:: WORK INSTRUCTIONS ::
Exclude the pictures and repeat all of the data exactly.

[Revision comparison data]
- - - - -

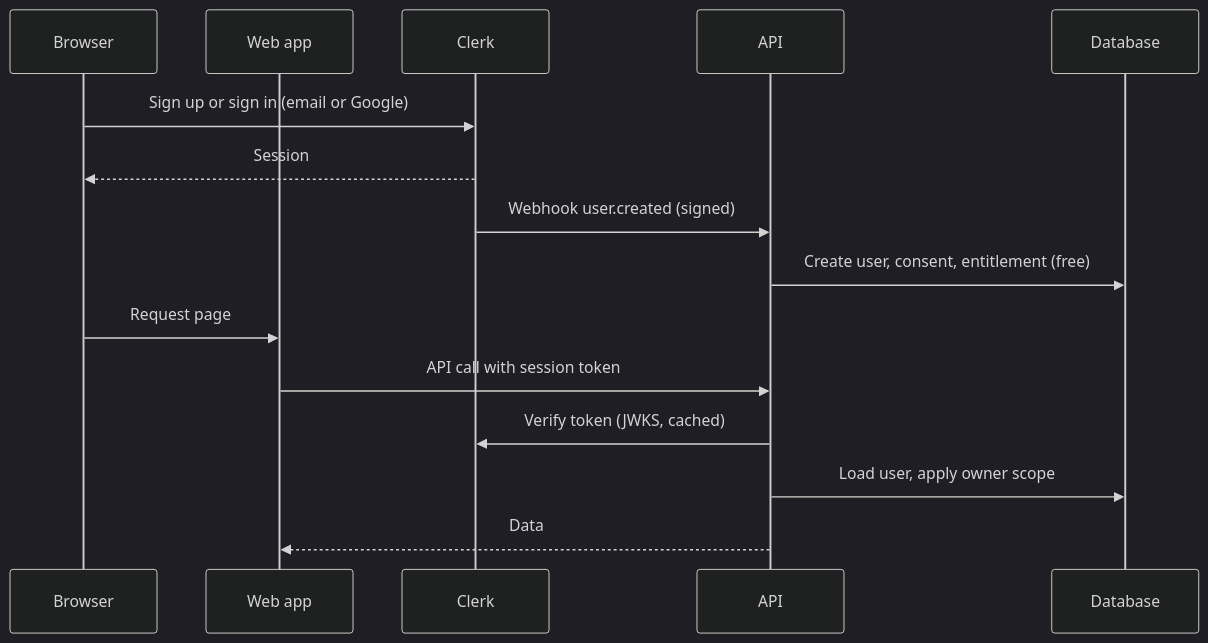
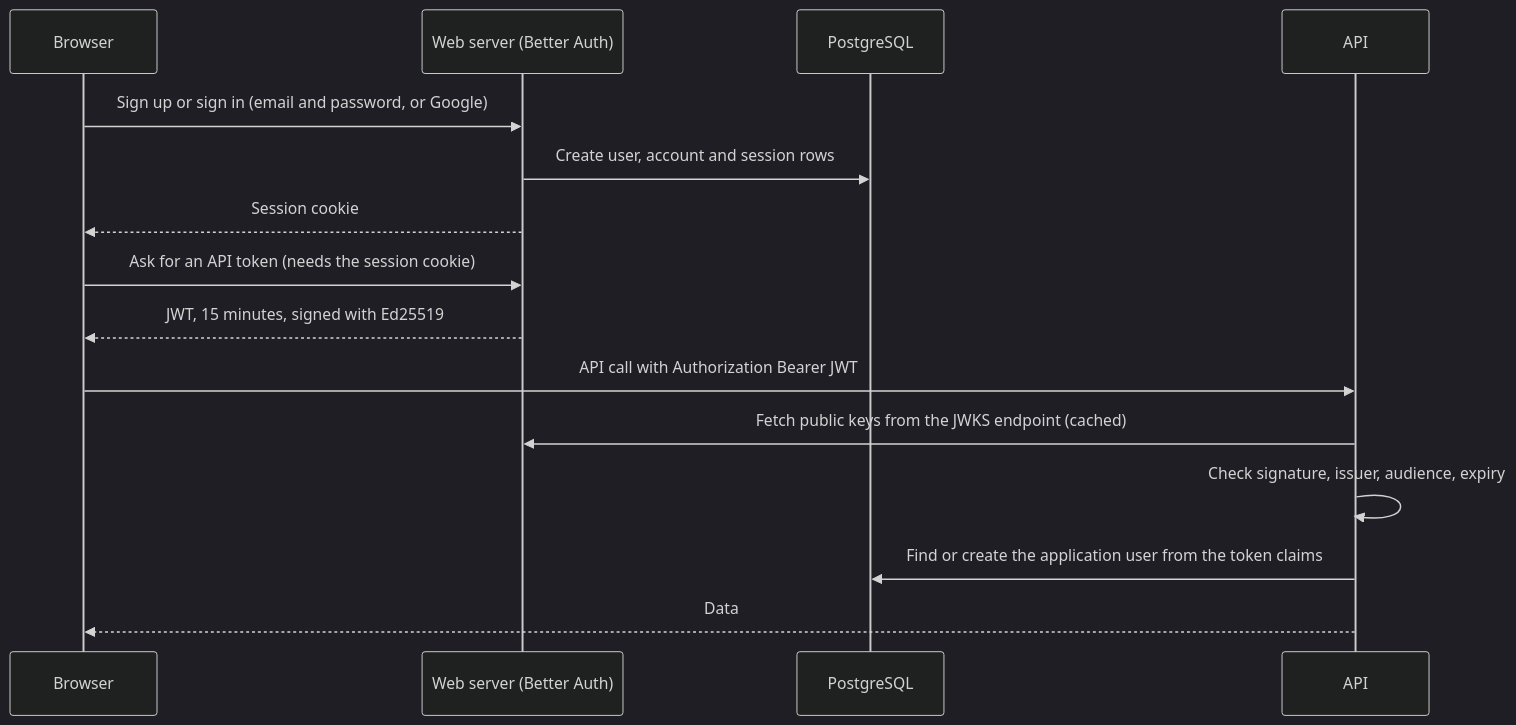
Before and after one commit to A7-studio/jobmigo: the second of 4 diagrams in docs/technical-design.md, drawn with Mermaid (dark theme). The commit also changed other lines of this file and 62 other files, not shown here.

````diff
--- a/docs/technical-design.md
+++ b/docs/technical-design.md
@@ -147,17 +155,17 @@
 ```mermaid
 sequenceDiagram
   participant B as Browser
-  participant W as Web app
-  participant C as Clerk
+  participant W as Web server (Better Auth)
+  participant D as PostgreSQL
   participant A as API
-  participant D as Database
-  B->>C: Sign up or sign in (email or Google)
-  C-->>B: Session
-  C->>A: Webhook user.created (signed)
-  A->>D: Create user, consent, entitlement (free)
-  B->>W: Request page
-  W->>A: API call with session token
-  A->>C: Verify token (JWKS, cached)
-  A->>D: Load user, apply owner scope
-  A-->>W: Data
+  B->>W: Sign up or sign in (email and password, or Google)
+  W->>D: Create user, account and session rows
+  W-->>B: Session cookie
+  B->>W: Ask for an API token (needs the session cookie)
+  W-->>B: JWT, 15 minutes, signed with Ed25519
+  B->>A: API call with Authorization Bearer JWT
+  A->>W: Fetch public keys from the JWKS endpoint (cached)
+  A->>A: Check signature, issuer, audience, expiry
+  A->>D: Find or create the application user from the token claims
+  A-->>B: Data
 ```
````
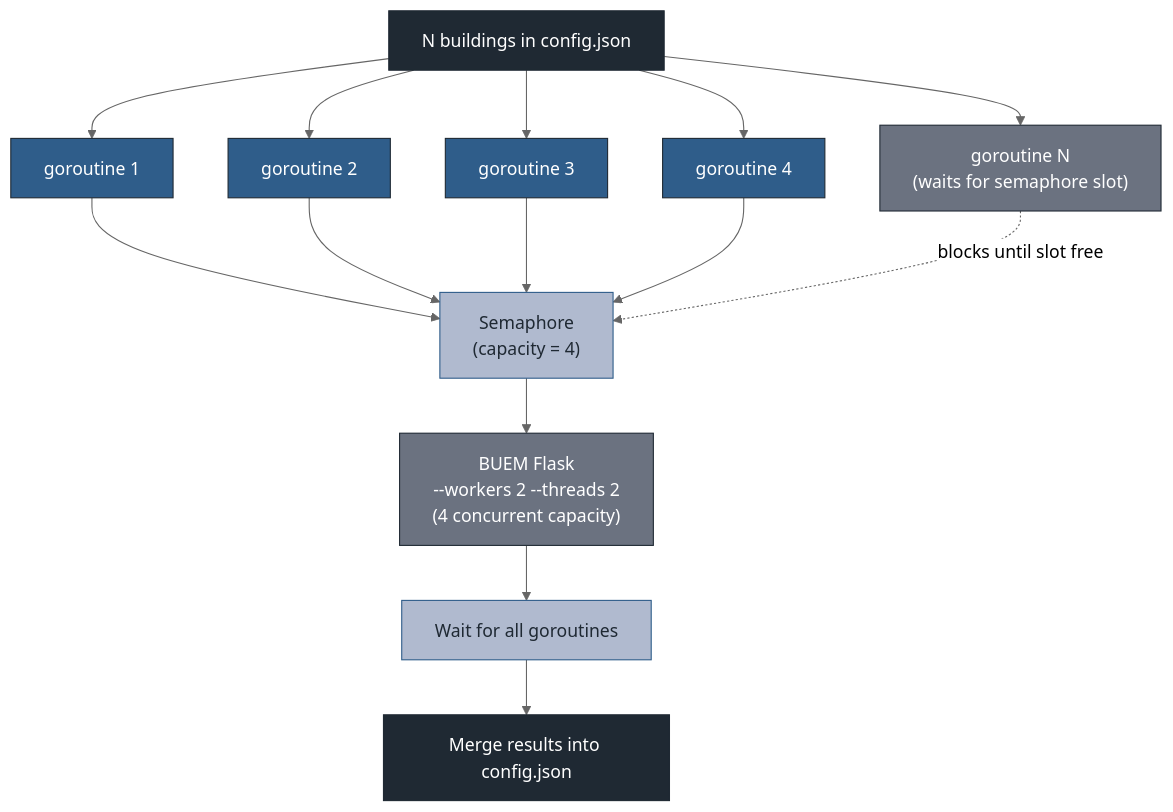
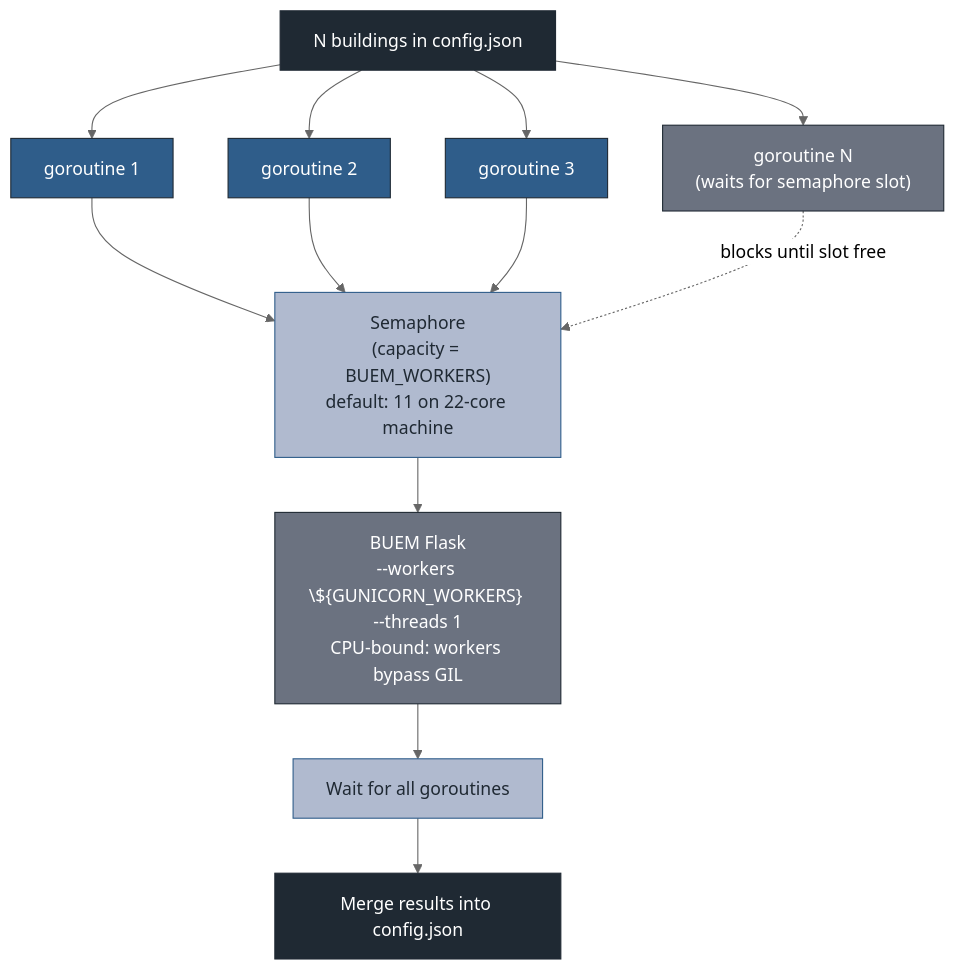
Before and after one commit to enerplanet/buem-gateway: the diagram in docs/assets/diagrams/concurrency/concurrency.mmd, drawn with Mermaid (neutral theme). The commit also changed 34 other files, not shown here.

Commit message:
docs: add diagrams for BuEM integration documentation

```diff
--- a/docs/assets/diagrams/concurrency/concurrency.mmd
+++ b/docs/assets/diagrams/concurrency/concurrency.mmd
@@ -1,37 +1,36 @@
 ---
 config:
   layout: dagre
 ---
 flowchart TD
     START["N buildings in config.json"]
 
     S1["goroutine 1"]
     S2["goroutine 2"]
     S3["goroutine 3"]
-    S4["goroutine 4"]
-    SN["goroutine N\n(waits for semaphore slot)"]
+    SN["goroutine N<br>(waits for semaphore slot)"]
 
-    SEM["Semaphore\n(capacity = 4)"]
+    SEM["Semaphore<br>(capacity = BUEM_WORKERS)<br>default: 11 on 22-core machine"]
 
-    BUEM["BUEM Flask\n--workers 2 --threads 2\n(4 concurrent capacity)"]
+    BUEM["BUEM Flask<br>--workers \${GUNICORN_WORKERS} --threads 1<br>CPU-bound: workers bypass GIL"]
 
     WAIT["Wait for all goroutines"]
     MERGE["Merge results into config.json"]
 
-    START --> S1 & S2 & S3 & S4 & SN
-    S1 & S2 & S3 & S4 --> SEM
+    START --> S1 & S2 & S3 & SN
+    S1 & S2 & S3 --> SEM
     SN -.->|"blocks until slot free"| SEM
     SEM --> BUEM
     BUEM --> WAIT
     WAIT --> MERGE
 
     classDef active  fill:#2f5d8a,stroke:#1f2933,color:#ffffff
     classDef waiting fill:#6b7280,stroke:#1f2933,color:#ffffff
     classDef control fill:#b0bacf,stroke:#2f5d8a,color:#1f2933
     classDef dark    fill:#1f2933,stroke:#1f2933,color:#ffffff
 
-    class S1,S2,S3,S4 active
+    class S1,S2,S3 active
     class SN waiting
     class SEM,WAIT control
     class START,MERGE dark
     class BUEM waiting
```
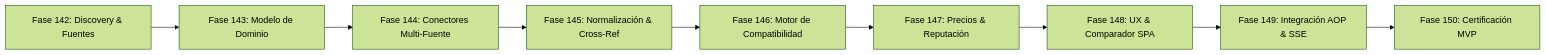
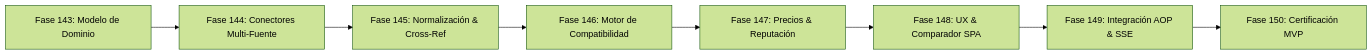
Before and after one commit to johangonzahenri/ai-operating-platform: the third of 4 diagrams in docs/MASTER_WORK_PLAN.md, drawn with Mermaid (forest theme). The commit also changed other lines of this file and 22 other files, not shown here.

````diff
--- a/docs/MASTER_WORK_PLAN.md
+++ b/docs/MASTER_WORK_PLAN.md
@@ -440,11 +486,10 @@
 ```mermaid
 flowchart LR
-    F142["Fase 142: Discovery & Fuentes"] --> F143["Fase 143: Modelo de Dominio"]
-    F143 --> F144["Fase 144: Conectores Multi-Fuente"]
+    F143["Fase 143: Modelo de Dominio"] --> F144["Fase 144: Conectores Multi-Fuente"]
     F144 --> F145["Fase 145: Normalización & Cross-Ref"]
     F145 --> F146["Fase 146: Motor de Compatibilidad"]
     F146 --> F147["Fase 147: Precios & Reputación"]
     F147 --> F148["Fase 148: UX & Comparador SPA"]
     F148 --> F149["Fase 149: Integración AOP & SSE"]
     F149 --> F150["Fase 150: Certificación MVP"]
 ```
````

- - - - -

:: THE ANSWER ::
Before and after one commit to A7-studio/jobmigo: the second of 4 diagrams in docs/technical-design.md, drawn with Mermaid (dark theme). The commit also changed other lines of this file and 62 other files, not shown here.

````diff
--- a/docs/technical-design.md
+++ b/docs/technical-design.md
@@ -147,17 +155,17 @@
 ```mermaid
 sequenceDiagram
   participant B as Browser
-  participant W as Web app
-  participant C as Clerk
+  participant W as Web server (Better Auth)
+  participant D as PostgreSQL
   participant A as API
-  participant D as Database
-  B->>C: Sign up or sign in (email or Google)
-  C-->>B: Session
-  C->>A: Webhook user.created (signed)
-  A->>D: Create user, consent, entitlement (free)
-  B->>W: Request page
-  W->>A: API call with session token
-  A->>C: Verify token (JWKS, cached)
-  A->>D: Load user, apply owner scope
-  A-->>W: Data
+  B->>W: Sign up or sign in (email and password, or Google)
+  W->>D: Create user, account and session rows
+  W-->>B: Session cookie
+  B->>W: Ask for an API token (needs the session cookie)
+  W-->>B: JWT, 15 minutes, signed with Ed25519
+  B->>A: API call with Authorization Bearer JWT
+  A->>W: Fetch public keys from the JWKS endpoint (cached)
+  A->>A: Check signature, issuer, audience, expiry
+  A->>D: Find or create the application user from the token claims
+  A-->>B: Data
 ```
````
Before and after one commit to enerplanet/buem-gateway: the diagram in docs/assets/diagrams/concurrency/concurrency.mmd, drawn with Mermaid (neutral theme). The commit also changed 34 other files, not shown here.

Commit message:
docs: add diagrams for BuEM integration documentation

```diff
--- a/docs/assets/diagrams/concurrency/concurrency.mmd
+++ b/docs/assets/diagrams/concurrency/concurrency.mmd
@@ -1,37 +1,36 @@
 ---
 config:
   layout: dagre
 ---
 flowchart TD
     START["N buildings in config.json"]
 
     S1["goroutine 1"]
     S2["goroutine 2"]
     S3["goroutine 3"]
-    S4["goroutine 4"]
-    SN["goroutine N\n(waits for semaphore slot)"]
+    SN["goroutine N<br>(waits for semaphore slot)"]
 
-    SEM["Semaphore\n(capacity = 4)"]
+    SEM["Semaphore<br>(capacity = BUEM_WORKERS)<br>default: 11 on 22-core machine"]
 
-    BUEM["BUEM Flask\n--workers 2 --threads 2\n(4 concurrent capacity)"]
+    BUEM["BUEM Flask<br>--workers \${GUNICORN_WORKERS} --threads 1<br>CPU-bound: workers bypass GIL"]
 
     WAIT["Wait for all goroutines"]
     MERGE["Merge results into config.json"]
 
-    START --> S1 & S2 & S3 & S4 & SN
-    S1 & S2 & S3 & S4 --> SEM
+    START --> S1 & S2 & S3 & SN
+    S1 & S2 & S3 --> SEM
     SN -.->|"blocks until slot free"| SEM
     SEM --> BUEM
     BUEM --> WAIT
     WAIT --> MERGE
 
     classDef active  fill:#2f5d8a,stroke:#1f2933,color:#ffffff
     classDef waiting fill:#6b7280,stroke:#1f2933,color:#ffffff
     classDef control fill:#b0bacf,stroke:#2f5d8a,color:#1f2933
     classDef dark    fill:#1f2933,stroke:#1f2933,color:#ffffff
 
-    class S1,S2,S3,S4 active
+    class S1,S2,S3 active
     class SN waiting
     class SEM,WAIT control
     class START,MERGE dark
     class BUEM waiting
```
Before and after one commit to johangonzahenri/ai-operating-platform: the third of 4 diagrams in docs/MASTER_WORK_PLAN.md, drawn with Mermaid (forest theme). The commit also changed other lines of this file and 22 other files, not shown here.

````diff
--- a/docs/MASTER_WORK_PLAN.md
+++ b/docs/MASTER_WORK_PLAN.md
@@ -440,11 +486,10 @@
 ```mermaid
 flowchart LR
-    F142["Fase 142: Discovery & Fuentes"] --> F143["Fase 143: Modelo de Dominio"]
-    F143 --> F144["Fase 144: Conectores Multi-Fuente"]
+    F143["Fase 143: Modelo de Dominio"] --> F144["Fase 144: Conectores Multi-Fuente"]
     F144 --> F145["Fase 145: Normalización & Cross-Ref"]
     F145 --> F146["Fase 146: Motor de Compatibilidad"]
     F146 --> F147["Fase 147: Precios & Reputación"]
     F147 --> F148["Fase 148: UX & Comparador SPA"]
     F148 --> F149["Fase 149: Integración AOP & SSE"]
     F149 --> F150["Fase 150: Certificación MVP"]
 ```
````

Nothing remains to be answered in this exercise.